Woman pictured with her three children
Adalke pictured with three of her seven children. Photo: Concern Worldwide
News28 November 2016Aoife O'Grady

At just over a year and a half, little Abush Amba was suffering from malnutrition when he entered our ECHO-funded resilience programme in Duguna Fango Woreda, Ethiopia. Here, his mum, Adalke tells her story.

Adalke's story

Previously, I was not concerned about my children’s diet as long as their stomachs were full and they looked healthy. Then, Concern organised a session that taught me and the other mothers in my community that children should be fed with diversified food groups and that we do have access to these foods.

We also learned that even if our children are developing well physically, it doesn’t mean that their overall development is healthy. We now understand that unless we feed our children with diversified foods, their mental growth – which is invisible – will be limited, and this will have a very bad impact on their future.  

Combining food groups
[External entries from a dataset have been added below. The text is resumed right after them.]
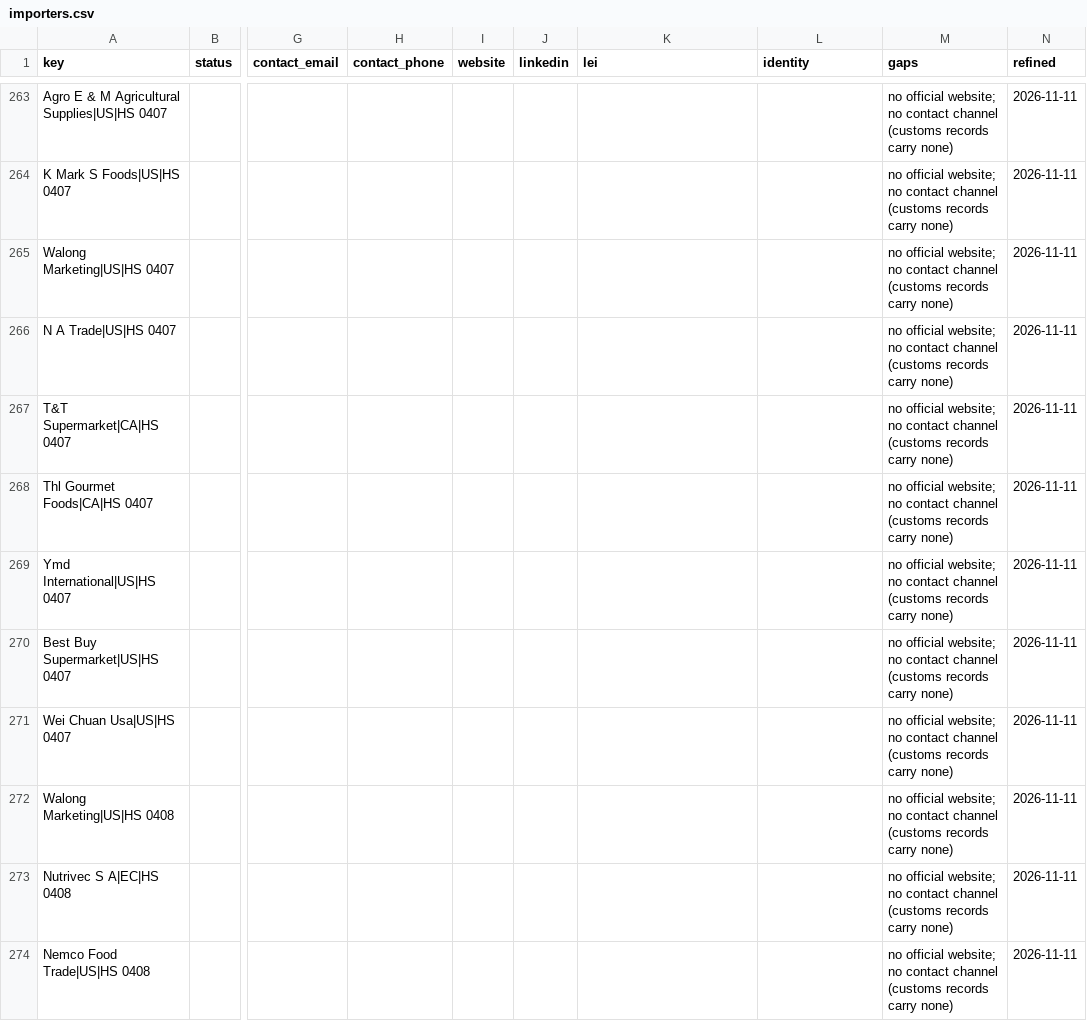
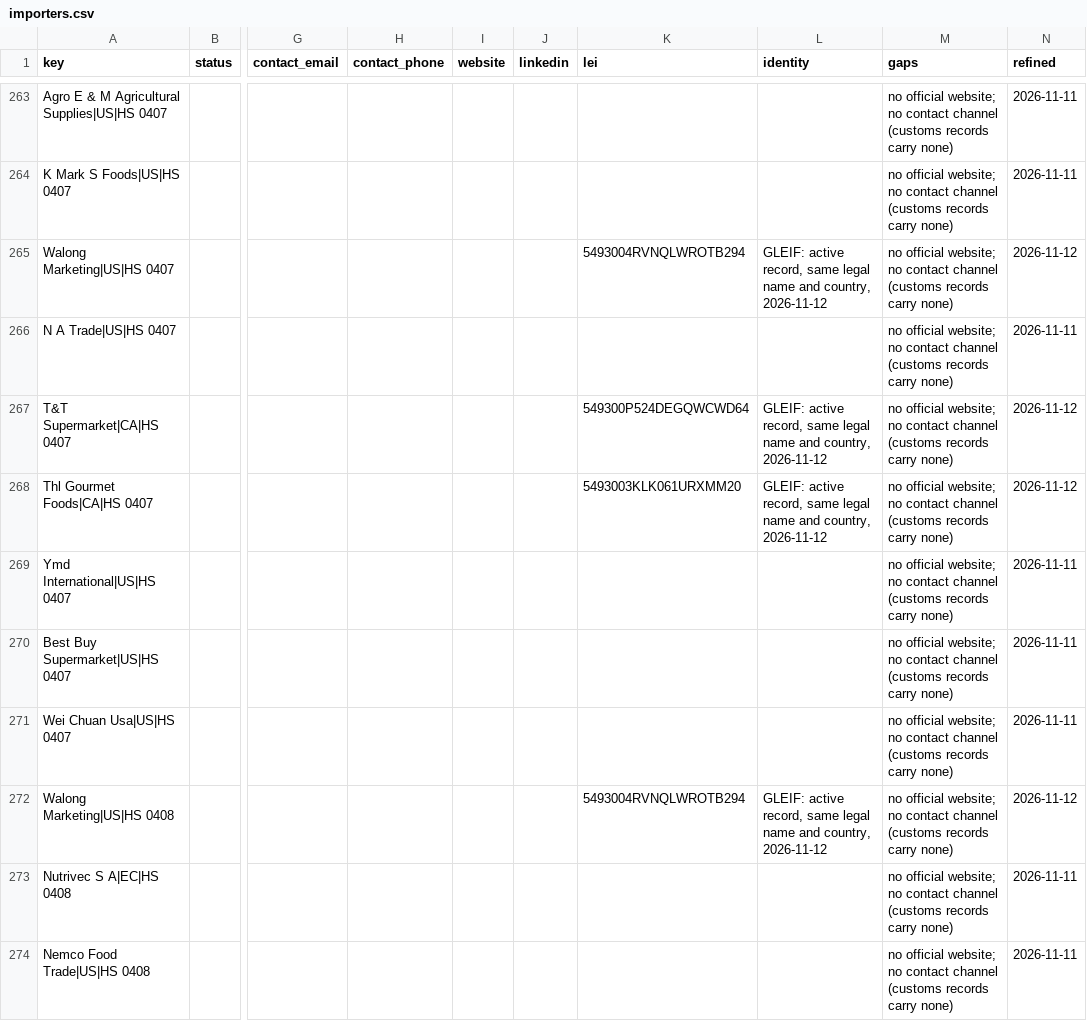
Before and after one commit to etaram/commodity-feeder, a CSV file: data/leads/refined/importers.csv, drawn as a sheet; only a part is shown, gaps mark what is left out; the diff covers the shown part only; the diff names each change by its address in the sheet, - before the commit and + after, or states it on an @@ line.

```diff
--- a/data/leads/refined/importers.csv
+++ b/data/leads/refined/importers.csv
-K265 (lei): (empty)
+K265 (lei): 5493004RVNQLWROTB294
-L265 (identity): (empty)
+L265 (identity): GLEIF: active record, same legal name and country, 2026-11-12
-N265 (refined): 2026-11-11
+N265 (refined): 2026-11-12
-K267 (lei): (empty)
+K267 (lei): 549300P524DEGQWCWD64
-L267:L268 (identity): (empty)
+L267:L268 (identity): GLEIF: active record, same legal name and country, 2026-11-12
-N267:N268 (refined): 2026-11-11
+N267:N268 (refined): 2026-11-12
-K268 (lei): (empty)
+K268 (lei): 5493003KLK061URXMM20
-K272 (lei): (empty)
+K272 (lei): 5493004RVNQLWROTB294
-L272 (identity): (empty)
+L272 (identity): GLEIF: active record, same legal name and country, 2026-11-12
-N272 (refined): 2026-11-11
+N272 (refined): 2026-11-12
```
Also changed, not shown: 78 edited cells elsewhere in this file, data/leads/refined/accounts.csv, data/leads/refined/buyers.csv, 2 other files.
Mothers of children under two, like me, were organised into groups of ten. After receiving education on a diversified diet, we began bringing along a range of different foods that we have in our homes (largely thanks to the project) to the group – such as potatoes, cabbage, milk, eggs, haricot beans, oil and iodized salt. These examples represent all food groups necessary for healthy child growth. We’d then cook together, combining different foods in different ways each day for fourteen days.

We measured the weight gain of our children. Abush, my son, participated in the programme and graduated from it after attending the session for 14 consecutive days. He was 10.3kg on admission and gained 800g during the programme. I still follow the young child feeding practices and my boy is healthy and strong.

My six other children have also benefitted. They’re getting diverse meals every day because of my awareness from the programme. Apart from young child feeding practice, we were educated on other health issues in each session such as hygiene and sanitation, family planning and prevention of communicable diseases.

My participation in the programme has allowed me to gain a lot and it has changed my life.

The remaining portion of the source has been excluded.